17 November 2015

Interns Part 1: paid or unpaid?

So you’re thinking about hiring an intern.
But you don’t know if you’re supposed to pay them, what exactly it is they should/can do, and how to find one. You’re not entirely sure how the whole thing works, how it will benefit the organization or if it’s worth it.
You are not alone.
Ask most people to describe an intern and they’ll talk about a young person, some Gen Y, either keen or entitled, often imagined fetching coffee. The reality isn’t quite so Hollywood, and nor should it be. The truth is that interns are as unique in their backgrounds, personality, and competencies as any other employee in your organization. And that’s a first key point; an intern isn’t a young person who is brought on solely to fetch coffee or print papers for free or a small sum. Your new intern will be an employee, a person who can contribute to your organization, and down the road may be one of your best senior employees or even a future client.
This still doesn’t answer those important questions you had from earlier though. To begin with, in this blog, let’s tackle the question or whether to pay an intern or not in the Canadian context.
Unfortunately, there’s no straight easy answer to this question.  It depends largely on the province in which you find yourself.  However, in most cases interns are legally required to be paid unless they fall within two categories, generally determined to be:

  • The work they are completing is part of an educational program (often arranged through the University/College) where they are receiving credit for their work.
  • They are participating in training that is part of specific professional or vocational work such as for lawyers, architects, dentistry, etc.

Each province is different though, for example:

  1. Quebec’s An Act Respecting LabourStandards allows an internship to be unpaid if it is specifically a role where the intern is a student working for a not-for-profit organization with social or community purposes.
  2. In New Brunswick there are provisions for mandatory minimum wage for most employees, but it is unclear whether interns are considered as employees under the Employment Standards Act.

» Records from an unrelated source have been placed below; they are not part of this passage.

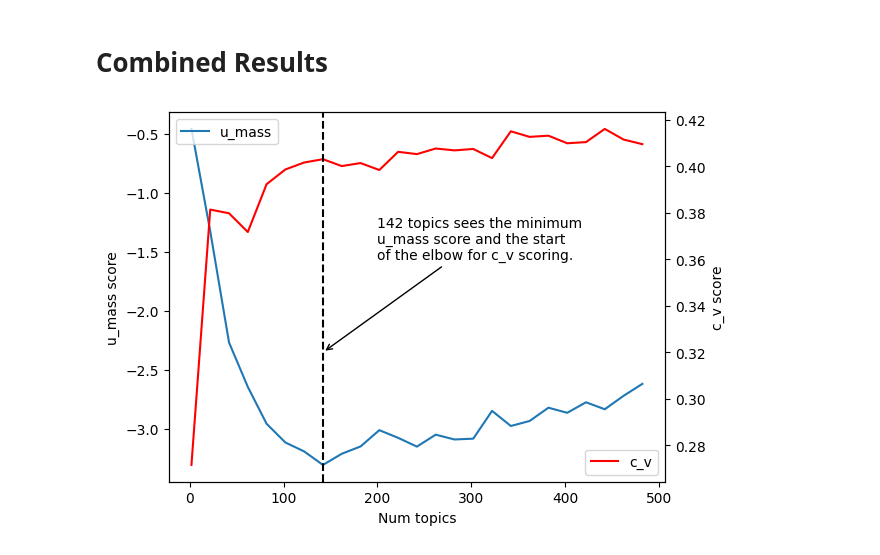
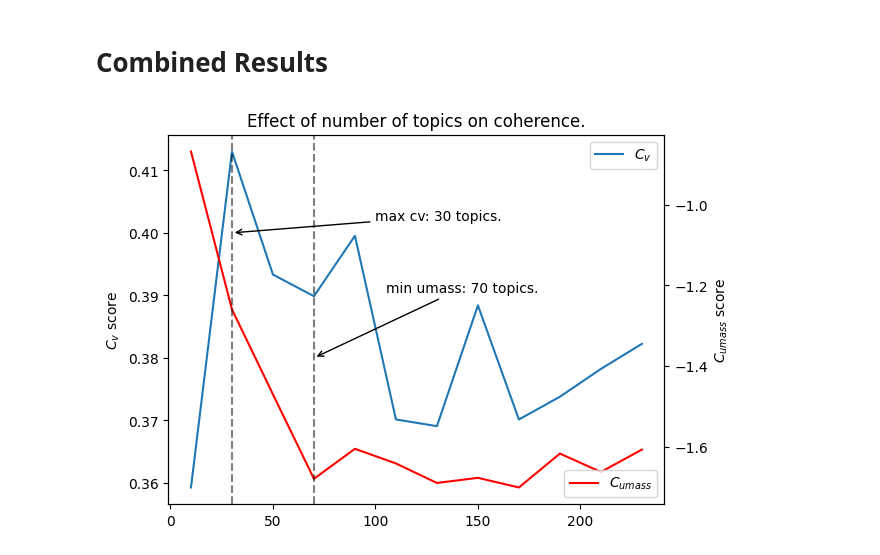
Before and after one commit to jmoro0408/Podcast_Episode_Recommender, a Jupyter notebook: optimal_topic_results_analysis.ipynb, the cells around one changed output. Drawn from its saved outputs; the diff is of its cells as text; code cells hidden in the pictures.

```diff
--- a/optimal_topic_results_analysis.ipynb
+++ b/optimal_topic_results_analysis.ipynb
@@ -75,25 +65,36 @@ Text(0, 0.5, 'u_mass score')
 # %% [markdown]
 # Combined Results
 # %%
-annot_text = """142 topics sees the minimum\nu_mass score and the start\nof the elbow for c_v scoring."""
+plt.rcParams['text.usetex'] = False
+annot_text1 = """max cv: 30 topics."""
+annot_text2 = """min umass: 70 topics."""
+
 fig, ax = plt.subplots()
 ax.plot(
-    u_mass_topic_score_dict.keys(), u_mass_topic_score_dict.values(), label="u_mass"
+    c_v_topic_score_dict.keys(), c_v_topic_score_dict.values(), label=r"$C_v$"
 )
 ax1 = ax.twinx()
-ax1.plot(c_v_topic_score_dict.keys(), c_v_topic_score_dict.values(), "r", label="c_v")
-ax.set_xlabel("Num topics")
-ax.set_ylabel("u_mass score")
-ax1.set_ylabel("c_v score")
-ax.legend(loc="upper left")
+ax1.plot(u_mass_topic_score_dict.keys(), u_mass_topic_score_dict.values(), "r", label=r'$C_{umass}$')
+ax1.set_xlabel("Num topics")
+ax1.set_ylabel(r'$C_{umass}$ score')
+ax.set_ylabel(r"$C_v$ score")
+ax.legend(loc="upper right")
 ax1.legend(loc="lower right")
-plt.axvline(142, color="black", linestyle="dashed")
-ax1.annotate(
-    text=annot_text,
-    xy=(142, 0.32),
-    xytext=(200, 0.36),
+plt.axvline(70, color="black", linestyle="dashed", alpha = 0.5)
+plt.axvline(30, color="black", linestyle="dashed", alpha = 0.5)
+ax.annotate(
+    text=annot_text1,
+    xy=(30, 0.4),
+    xytext=(100, 0.402),
     arrowprops=dict(arrowstyle="->", connectionstyle="arc3"),
 )
+ax.annotate(
+    text=annot_text2,
+    xy=(70, 0.38),
+    xytext=(105, 0.3905),
+    arrowprops=dict(arrowstyle="->", connectionstyle="arc3"),
+)
+plt.title("Effect of number of topics on coherence.")
 plt.savefig("Optimization_results.png", format="png", facecolor="white")
 # %% [output]
-[figure, old version]
+[figure, new version]
```
Also changed, not shown: parts of 4 cells of this notebook, 3 other files.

Check out the Canadian Intern Association for a breakdown on the various rules for each province.
In addition, if your organization is federally regulated then you are subject to the Canada Labour Code, rather than provincial legislation. Federally regulated organizations include banks, mobile network operators, broadcasters and airlines.
Overall, it pays to be diligent and seek out counsel if you’re not planning on paying your interns. An article by Christopher Munroe at Gowlings law firm notes that “just because an intern agrees that he or she will not be paid does not mean that the employer is complying with their provincial employment standards. Any such clause in an oral or written contract is null and void if it contravenes the respective law.”
In conclusion, when deciding whether to pay your intern(s) you need to think about the following:

  • Which provincial or federal legislation are you subject to?
  • Will you be organizing your internships through accredited educational institutions?
  • Are your interns completing work that is related to a professional designation?
  • Can you really not afford to at least pay your intern(s) minimum wage for their contributions to your organization?

Most organizations will likely opt to remunerate their interns to some degree for various reasons, including to comply with legislation and to recognize the work being completed by these employees. Of course there are exceptions.  Certain organizations, notably not-for-profits, may operate within alternative frameworks that do not allow for paid internships.
In general though, if you can manage to pay your intern it is likely best to do so. Investing in your employees helps them invest in return. Although internships are normally finite in nature and your intern will likely only be with your organization for a short period of time, their influence and impact may resound long after they are gone.
Check back soon for a blog with tips on how to find and engage the best intern for your organization!